But after 18 months, he sold on his interest and set up OHC - O'Hagan Consulting - a corporate advisor consultancy in Dublin and soon counted the ESB among his clients.
At the same time, he became chairman of Rockingham, a property development company with interests such as Rockingham Motor Speedway in Northamptonshire.
He is also a non-executive member of the board of Independent News and Media (Northern Ireland), owners of the Belfast Telegraph.
Nowadays Mr O'Hagan and his wife Maureen, who have two children aged 23 and 21, divide their time between their homes in Holywood in Co Down and Sandycove in Dublin.
In his spare time, he relaxes by going sailing or skiing, and he enjoys the adrenaline rush from both activities.
Otherwise, he enjoys reading business books and says the real buzz he gets from his work is seeing growth take place and business prosper.
Accordingly, it is no surprise that under his leadership, Belfast Harbour Commissioners is on a growth curve.
Plans were unveiled last July for a £630m investment which will see a further 120 acres of land being reclaimed from the sea over the next 20 years.
As he admits, the expansion will see Mr O'Hagan being involved once again in his first mode of business activity - although this time round he is recycling and regenerating land, not paper.

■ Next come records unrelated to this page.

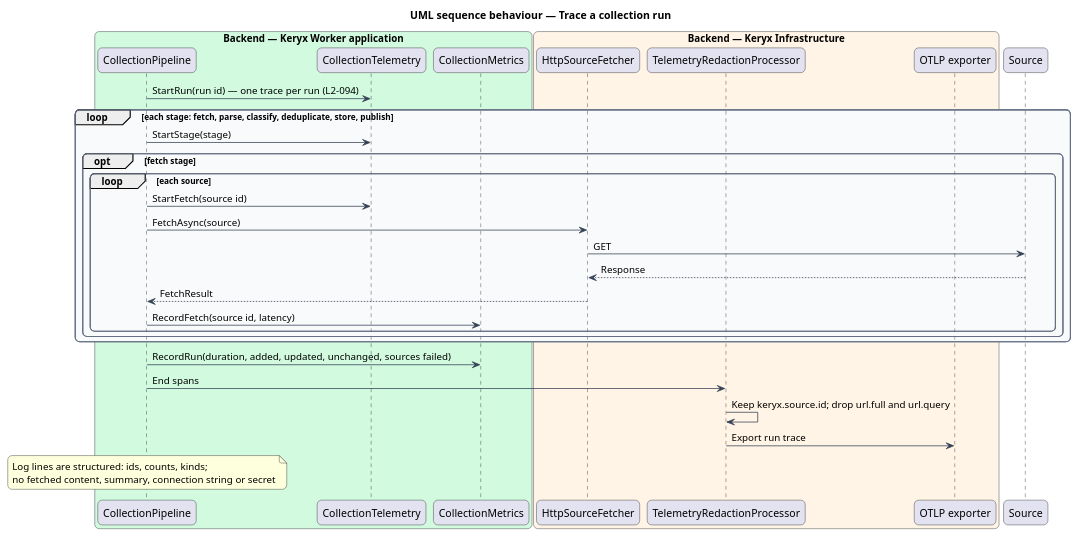
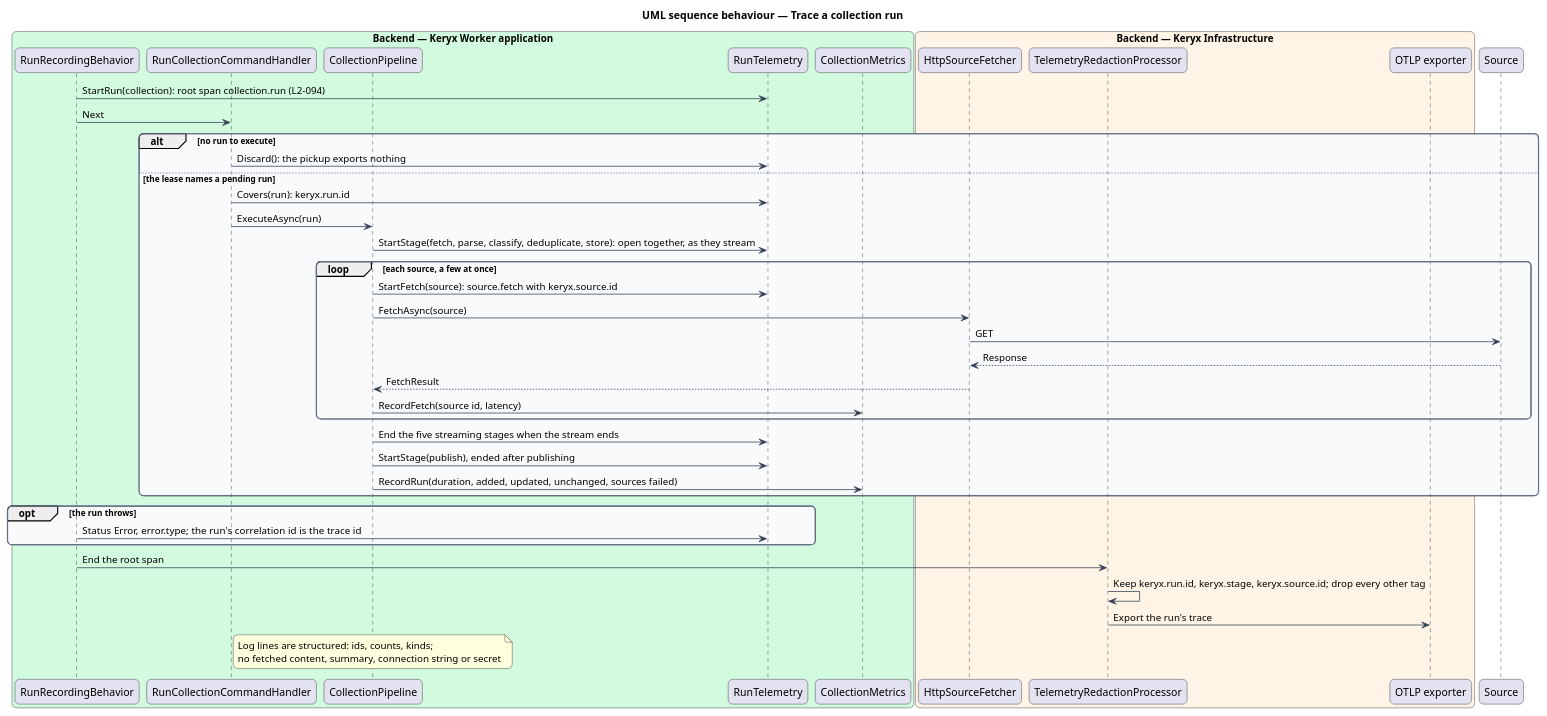
The diagram in docs/detailed-designs/operations/observe-the-system/diagrams/sequence-trace-collection-run.puml (QuinntyneBrown/keryx), drawn with PlantUML before and after one commit. The commit also changed 18 other files, not shown here.

First line of the commit message:
Trace each worker run, with a span per stage and per source fetch

```diff
--- a/docs/detailed-designs/operations/observe-the-system/diagrams/sequence-trace-collection-run.puml
+++ b/docs/detailed-designs/operations/observe-the-system/diagrams/sequence-trace-collection-run.puml
@@ -1,47 +1,57 @@
 @startuml
 title UML sequence behaviour — Trace a collection run
 skinparam backgroundColor #FFFFFF
 skinparam shadowing false
 skinparam roundcorner 12
 skinparam defaultFontName Arial
 skinparam ArrowColor #344054
 skinparam rectangle {
   BorderColor #344054
   FontColor #101828
 }
 skinparam package {
   BorderColor #667085
   FontColor #101828
   BackgroundColor #F9FAFB
 }
 box "Backend — Keryx Worker application" #D1FADF
+  participant "RunRecordingBehavior" as rec
+  participant "RunCollectionCommandHandler" as handler
   participant "CollectionPipeline" as pipe
-  participant "CollectionTelemetry" as tel
+  participant "RunTelemetry" as tel
   participant "CollectionMetrics" as metrics
 end box
 box "Backend — Keryx Infrastructure" #FFF4E5
   participant "HttpSourceFetcher" as fetch
   participant "TelemetryRedactionProcessor" as red
   participant "OTLP exporter" as exp
 end box
 participant "Source" as src
-pipe -> tel : StartRun(run id) — one trace per run (L2-094)
-loop each stage: fetch, parse, classify, deduplicate, store, publish
-  pipe -> tel : StartStage(stage)
-  opt fetch stage
-    loop each source
-      pipe -> tel : StartFetch(source id)
-      pipe -> fetch : FetchAsync(source)
-      fetch -> src : GET
-      src --> fetch : Response
-      fetch --> pipe : FetchResult
-      pipe -> metrics : RecordFetch(source id, latency)
-    end
+rec -> tel : StartRun(collection): root span collection.run (L2-094)
+rec -> handler : Next
+alt no run to execute
+  handler -> tel : Discard(): the pickup exports nothing
+else the lease names a pending run
+  handler -> tel : Covers(run): keryx.run.id
+  handler -> pipe : ExecuteAsync(run)
+  pipe -> tel : StartStage(fetch, parse, classify, deduplicate, store): open together, as they stream
+  loop each source, a few at once
+    pipe -> tel : StartFetch(source): source.fetch with keryx.source.id
+    pipe -> fetch : FetchAsync(source)
+    fetch -> src : GET
+    src --> fetch : Response
+    fetch --> pipe : FetchResult
+    pipe -> metrics : RecordFetch(source id, latency)
   end
+  pipe -> tel : End the five streaming stages when the stream ends
+  pipe -> tel : StartStage(publish), ended after publishing
+  pipe -> metrics : RecordRun(duration, added, updated, unchanged, sources failed)
 end
-pipe -> metrics : RecordRun(duration, added, updated, unchanged, sources failed)
-pipe -> red : End spans
-red -> red : Keep keryx.source.id; drop url.full and url.query
-red -> exp : Export run trace
+opt the run throws
+  rec -> tel : Status Error, error.type; the run's correlation id is the trace id
+end
+rec -> red : End the root span
+red -> red : Keep keryx.run.id, keryx.stage, keryx.source.id; drop every other tag
+red -> exp : Export the run's trace
 note over pipe : Log lines are structured: ids, counts, kinds;\nno fetched content, summary, connection string or secret
 @enduml
```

And that is perhaps why he is so enthusiastic about the commissioners' involvement - as land owners - of the £1.5bn Titanic Quarter development.
Derelict shipyard land is due to be transformed into a vibrant new waterfront location, at the heart of which will lie the proposed Titanic Signature Project.
Although the project has missed out on Big Lottery Fund support, Belfast Harbour Commissioners has pledged its support by committing £15m to the scheme, a sum equivalent to one year's profit. Mr O'Hagan is confident that the project will be a winner, and cites the high degree of interest in the ship, Nomadic, which he says provides a tangible link with Titanic.
Belfast Harbour Commissioners has been making the headlines itself in recent months, as a result of a tussle with the Strategic Investment Board.
BHC objected vehemently to what it interpreted as a bid by the Government to strip it of its assets, by selling off non-port land to raise money for infrastructure projects.
Mr O'Hagan is adamant that the commissioners need the income from non-port land to fund expansion at the Port, and is hopeful that the recently completed Government review will endorse that viewpoint. "We have been very successful but we need the income stream to expand for the benefit of the wider economy," he says.
Although Mr O'Hagan is fond of quoting President Kennedy in his speeches, he admits that his main role model in his business life was his late father, also called Len.
Len O'Hagan senior, who was managing director of Reed Corrugated Cases at Warrenpoint, and a founding member of the IBEC-CBI joint business council, died suddenly two years ago.
Mr O'Hagan, who spent summer holidays from the age of 15 working for him at Reed, clearly still misses his father.
"If I have a business hero it would have to be my father, who taught me so much," he says. "I always admired his single-mindedness and his commitment to Northern Ireland."
In his role at the Harbour Office, Mr O'Hagan is imbued by a sense of history, and admits to spending spare moments trawling through old records in the building's library. " The history of Queen's Island is fascinating and it was by dint of the vision of the Harbour Commissioners in the 19th century that Belfast, a city without coal or iron ore, became a world leader in shipbuilding," he says.
"Times have changed but the same principles apply, and I know days of opportunity lie ahead. Our dark years are behind us - this is a city and a region on the up and we want the world to know it."